→ **Task directions**
Repeat the data below with no changes.

→ **Data for the task**
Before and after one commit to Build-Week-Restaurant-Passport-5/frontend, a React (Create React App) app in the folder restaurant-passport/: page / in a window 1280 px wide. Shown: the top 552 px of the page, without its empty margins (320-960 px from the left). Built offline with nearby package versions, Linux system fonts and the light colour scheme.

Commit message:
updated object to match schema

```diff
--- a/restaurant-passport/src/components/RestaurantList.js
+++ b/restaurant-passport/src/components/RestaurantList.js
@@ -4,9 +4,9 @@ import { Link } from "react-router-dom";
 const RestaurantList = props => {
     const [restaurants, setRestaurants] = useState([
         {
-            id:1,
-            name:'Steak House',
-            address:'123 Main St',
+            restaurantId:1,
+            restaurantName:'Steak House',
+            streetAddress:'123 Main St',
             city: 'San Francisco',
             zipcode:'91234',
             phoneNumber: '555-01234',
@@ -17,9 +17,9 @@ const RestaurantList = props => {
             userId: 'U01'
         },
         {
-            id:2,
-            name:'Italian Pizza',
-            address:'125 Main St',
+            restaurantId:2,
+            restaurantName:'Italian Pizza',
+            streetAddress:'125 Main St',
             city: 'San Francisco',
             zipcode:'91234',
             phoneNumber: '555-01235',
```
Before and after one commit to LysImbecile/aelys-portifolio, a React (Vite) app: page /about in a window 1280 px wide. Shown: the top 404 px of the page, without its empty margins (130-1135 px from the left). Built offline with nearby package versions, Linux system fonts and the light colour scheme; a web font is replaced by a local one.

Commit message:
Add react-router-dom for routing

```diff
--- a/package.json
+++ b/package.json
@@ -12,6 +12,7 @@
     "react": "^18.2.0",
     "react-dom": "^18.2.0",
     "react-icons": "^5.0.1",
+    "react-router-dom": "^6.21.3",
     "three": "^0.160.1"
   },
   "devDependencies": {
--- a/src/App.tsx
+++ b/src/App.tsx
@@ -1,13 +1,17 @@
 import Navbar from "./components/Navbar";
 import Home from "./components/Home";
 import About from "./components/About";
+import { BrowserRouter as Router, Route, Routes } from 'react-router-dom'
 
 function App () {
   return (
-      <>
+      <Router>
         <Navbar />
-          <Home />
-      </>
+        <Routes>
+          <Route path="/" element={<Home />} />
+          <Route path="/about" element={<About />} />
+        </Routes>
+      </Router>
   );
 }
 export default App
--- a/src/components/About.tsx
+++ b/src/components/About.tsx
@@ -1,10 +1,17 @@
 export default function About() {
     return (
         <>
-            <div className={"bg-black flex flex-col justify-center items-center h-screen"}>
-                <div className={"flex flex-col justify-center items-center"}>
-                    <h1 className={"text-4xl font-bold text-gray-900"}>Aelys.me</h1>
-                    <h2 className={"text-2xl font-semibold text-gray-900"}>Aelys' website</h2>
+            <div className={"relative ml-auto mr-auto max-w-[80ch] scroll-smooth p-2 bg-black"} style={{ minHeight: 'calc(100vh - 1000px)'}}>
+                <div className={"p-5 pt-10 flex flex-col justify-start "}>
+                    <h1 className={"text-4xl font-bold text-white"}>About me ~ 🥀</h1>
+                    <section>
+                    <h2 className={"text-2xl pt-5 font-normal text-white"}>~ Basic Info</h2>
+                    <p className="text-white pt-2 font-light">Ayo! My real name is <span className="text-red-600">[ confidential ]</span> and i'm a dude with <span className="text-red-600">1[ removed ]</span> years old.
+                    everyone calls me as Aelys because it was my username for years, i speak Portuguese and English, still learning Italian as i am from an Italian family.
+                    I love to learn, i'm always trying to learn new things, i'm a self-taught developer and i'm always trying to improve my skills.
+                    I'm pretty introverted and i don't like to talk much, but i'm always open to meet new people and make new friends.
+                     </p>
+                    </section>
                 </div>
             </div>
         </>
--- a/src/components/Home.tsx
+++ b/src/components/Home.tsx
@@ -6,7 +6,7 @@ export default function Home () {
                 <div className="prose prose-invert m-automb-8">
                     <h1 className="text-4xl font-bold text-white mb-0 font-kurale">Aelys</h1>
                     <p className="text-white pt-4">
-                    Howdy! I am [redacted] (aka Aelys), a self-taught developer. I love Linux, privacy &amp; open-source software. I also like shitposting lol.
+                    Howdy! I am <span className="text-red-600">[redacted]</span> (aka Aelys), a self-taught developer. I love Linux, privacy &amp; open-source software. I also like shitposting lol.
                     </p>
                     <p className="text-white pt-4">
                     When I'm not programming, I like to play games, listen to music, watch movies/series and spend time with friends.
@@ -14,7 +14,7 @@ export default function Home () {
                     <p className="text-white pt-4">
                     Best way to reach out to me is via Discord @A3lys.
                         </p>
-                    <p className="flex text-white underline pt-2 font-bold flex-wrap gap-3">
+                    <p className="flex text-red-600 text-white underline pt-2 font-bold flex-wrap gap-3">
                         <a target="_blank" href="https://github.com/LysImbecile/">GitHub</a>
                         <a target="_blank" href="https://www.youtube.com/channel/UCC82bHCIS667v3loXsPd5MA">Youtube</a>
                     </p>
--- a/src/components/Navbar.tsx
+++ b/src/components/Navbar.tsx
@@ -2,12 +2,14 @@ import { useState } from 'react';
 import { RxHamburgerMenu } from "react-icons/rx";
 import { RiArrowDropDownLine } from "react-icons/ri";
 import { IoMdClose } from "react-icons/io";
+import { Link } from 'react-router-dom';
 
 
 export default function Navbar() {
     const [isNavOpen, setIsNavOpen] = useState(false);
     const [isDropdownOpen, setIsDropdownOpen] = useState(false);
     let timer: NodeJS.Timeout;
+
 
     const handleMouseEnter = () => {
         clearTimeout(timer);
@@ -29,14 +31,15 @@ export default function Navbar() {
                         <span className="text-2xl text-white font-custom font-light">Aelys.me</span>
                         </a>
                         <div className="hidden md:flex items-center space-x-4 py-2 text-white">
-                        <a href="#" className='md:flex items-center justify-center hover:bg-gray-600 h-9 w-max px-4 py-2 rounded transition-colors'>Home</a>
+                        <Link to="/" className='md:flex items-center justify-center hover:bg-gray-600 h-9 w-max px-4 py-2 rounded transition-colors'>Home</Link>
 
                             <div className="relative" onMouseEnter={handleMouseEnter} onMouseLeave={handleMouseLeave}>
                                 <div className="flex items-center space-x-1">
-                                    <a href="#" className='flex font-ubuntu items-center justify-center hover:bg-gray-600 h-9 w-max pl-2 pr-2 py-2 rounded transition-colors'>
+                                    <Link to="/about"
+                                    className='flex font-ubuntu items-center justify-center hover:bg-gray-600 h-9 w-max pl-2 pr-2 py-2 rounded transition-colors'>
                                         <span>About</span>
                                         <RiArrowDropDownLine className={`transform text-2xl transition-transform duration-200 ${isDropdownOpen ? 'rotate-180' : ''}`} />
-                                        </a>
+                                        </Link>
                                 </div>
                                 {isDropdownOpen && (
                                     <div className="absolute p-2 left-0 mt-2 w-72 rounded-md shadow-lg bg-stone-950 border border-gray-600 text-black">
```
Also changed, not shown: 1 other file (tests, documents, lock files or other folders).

→ **Output below**
Before and after one commit to Build-Week-Restaurant-Passport-5/frontend, a React (Create React App) app in the folder restaurant-passport/: page / in a window 1280 px wide. Shown: the top 552 px of the page, without its empty margins (320-960 px from the left). Built offline with nearby package versions, Linux system fonts and the light colour scheme.

Commit message:
updated object to match schema

```diff
--- a/restaurant-passport/src/components/RestaurantList.js
+++ b/restaurant-passport/src/components/RestaurantList.js
@@ -4,9 +4,9 @@ import { Link } from "react-router-dom";
 const RestaurantList = props => {
     const [restaurants, setRestaurants] = useState([
         {
-            id:1,
-            name:'Steak House',
-            address:'123 Main St',
+            restaurantId:1,
+            restaurantName:'Steak House',
+            streetAddress:'123 Main St',
             city: 'San Francisco',
             zipcode:'91234',
             phoneNumber: '555-01234',
@@ -17,9 +17,9 @@ const RestaurantList = props => {
             userId: 'U01'
         },
         {
-            id:2,
-            name:'Italian Pizza',
-            address:'125 Main St',
+            restaurantId:2,
+            restaurantName:'Italian Pizza',
+            streetAddress:'125 Main St',
             city: 'San Francisco',
             zipcode:'91234',
             phoneNumber: '555-01235',
```
Before and after one commit to LysImbecile/aelys-portifolio, a React (Vite) app: page /about in a window 1280 px wide. Shown: the top 404 px of the page, without its empty margins (130-1135 px from the left). Built offline with nearby package versions, Linux system fonts and the light colour scheme; a web font is replaced by a local one.

Commit message:
Add react-router-dom for routing

```diff
--- a/package.json
+++ b/package.json
@@ -12,6 +12,7 @@
     "react": "^18.2.0",
     "react-dom": "^18.2.0",
     "react-icons": "^5.0.1",
+    "react-router-dom": "^6.21.3",
     "three": "^0.160.1"
   },
   "devDependencies": {
--- a/src/App.tsx
+++ b/src/App.tsx
@@ -1,13 +1,17 @@
 import Navbar from "./components/Navbar";
 import Home from "./components/Home";
 import About from "./components/About";
+import { BrowserRouter as Router, Route, Routes } from 'react-router-dom'
 
 function App () {
   return (
-      <>
+      <Router>
         <Navbar />
-          <Home />
-      </>
+        <Routes>
+          <Route path="/" element={<Home />} />
+          <Route path="/about" element={<About />} />
+        </Routes>
+      </Router>
   );
 }
 export default App
--- a/src/components/About.tsx
+++ b/src/components/About.tsx
@@ -1,10 +1,17 @@
 export default function About() {
     return (
         <>
-            <div className={"bg-black flex flex-col justify-center items-center h-screen"}>
-                <div className={"flex flex-col justify-center items-center"}>
-                    <h1 className={"text-4xl font-bold text-gray-900"}>Aelys.me</h1>
-                    <h2 className={"text-2xl font-semibold text-gray-900"}>Aelys' website</h2>
+            <div className={"relative ml-auto mr-auto max-w-[80ch] scroll-smooth p-2 bg-black"} style={{ minHeight: 'calc(100vh - 1000px)'}}>
+                <div className={"p-5 pt-10 flex flex-col justify-start "}>
+                    <h1 className={"text-4xl font-bold text-white"}>About me ~ 🥀</h1>
+                    <section>
+                    <h2 className={"text-2xl pt-5 font-normal text-white"}>~ Basic Info</h2>
+                    <p className="text-white pt-2 font-light">Ayo! My real name is <span className="text-red-600">[ confidential ]</span> and i'm a dude with <span className="text-red-600">1[ removed ]</span> years old.
+                    everyone calls me as Aelys because it was my username for years, i speak Portuguese and English, still learning Italian as i am from an Italian family.
+                    I love to learn, i'm always trying to learn new things, i'm a self-taught developer and i'm always trying to improve my skills.
+                    I'm pretty introverted and i don't like to talk much, but i'm always open to meet new people and make new friends.
+                     </p>
+                    </section>
                 </div>
             </div>
         </>
--- a/src/components/Home.tsx
+++ b/src/components/Home.tsx
@@ -6,7 +6,7 @@ export default function Home () {
                 <div className="prose prose-invert m-automb-8">
                     <h1 className="text-4xl font-bold text-white mb-0 font-kurale">Aelys</h1>
                     <p className="text-white pt-4">
-                    Howdy! I am [redacted] (aka Aelys), a self-taught developer. I love Linux, privacy &amp; open-source software. I also like shitposting lol.
+                    Howdy! I am <span className="text-red-600">[redacted]</span> (aka Aelys), a self-taught developer. I love Linux, privacy &amp; open-source software. I also like shitposting lol.
                     </p>
                     <p className="text-white pt-4">
                     When I'm not programming, I like to play games, listen to music, watch movies/series and spend time with friends.
@@ -14,7 +14,7 @@ export default function Home () {
                     <p className="text-white pt-4">
                     Best way to reach out to me is via Discord @A3lys.
                         </p>
-                    <p className="flex text-white underline pt-2 font-bold flex-wrap gap-3">
+                    <p className="flex text-red-600 text-white underline pt-2 font-bold flex-wrap gap-3">
                         <a target="_blank" href="https://github.com/LysImbecile/">GitHub</a>
                         <a target="_blank" href="https://www.youtube.com/channel/UCC82bHCIS667v3loXsPd5MA">Youtube</a>
                     </p>
--- a/src/components/Navbar.tsx
+++ b/src/components/Navbar.tsx
@@ -2,12 +2,14 @@ import { useState } from 'react';
 import { RxHamburgerMenu } from "react-icons/rx";
 import { RiArrowDropDownLine } from "react-icons/ri";
 import { IoMdClose } from "react-icons/io";
+import { Link } from 'react-router-dom';
 
 
 export default function Navbar() {
     const [isNavOpen, setIsNavOpen] = useState(false);
     const [isDropdownOpen, setIsDropdownOpen] = useState(false);
     let timer: NodeJS.Timeout;
+
 
     const handleMouseEnter = () => {
         clearTimeout(timer);
@@ -29,14 +31,15 @@ export default function Navbar() {
                         <span className="text-2xl text-white font-custom font-light">Aelys.me</span>
                         </a>
                         <div className="hidden md:flex items-center space-x-4 py-2 text-white">
-                        <a href="#" className='md:flex items-center justify-center hover:bg-gray-600 h-9 w-max px-4 py-2 rounded transition-colors'>Home</a>
+                        <Link to="/" className='md:flex items-center justify-center hover:bg-gray-600 h-9 w-max px-4 py-2 rounded transition-colors'>Home</Link>
 
                             <div className="relative" onMouseEnter={handleMouseEnter} onMouseLeave={handleMouseLeave}>
                                 <div className="flex items-center space-x-1">
-                                    <a href="#" className='flex font-ubuntu items-center justify-center hover:bg-gray-600 h-9 w-max pl-2 pr-2 py-2 rounded transition-colors'>
+                                    <Link to="/about"
+                                    className='flex font-ubuntu items-center justify-center hover:bg-gray-600 h-9 w-max pl-2 pr-2 py-2 rounded transition-colors'>
                                         <span>About</span>
                                         <RiArrowDropDownLine className={`transform text-2xl transition-transform duration-200 ${isDropdownOpen ? 'rotate-180' : ''}`} />
-                                        </a>
+                                        </Link>
                                 </div>
                                 {isDropdownOpen && (
                                     <div className="absolute p-2 left-0 mt-2 w-72 rounded-md shadow-lg bg-stone-950 border border-gray-600 text-black">
```
Also changed, not shown: 1 other file (tests, documents, lock files or other folders).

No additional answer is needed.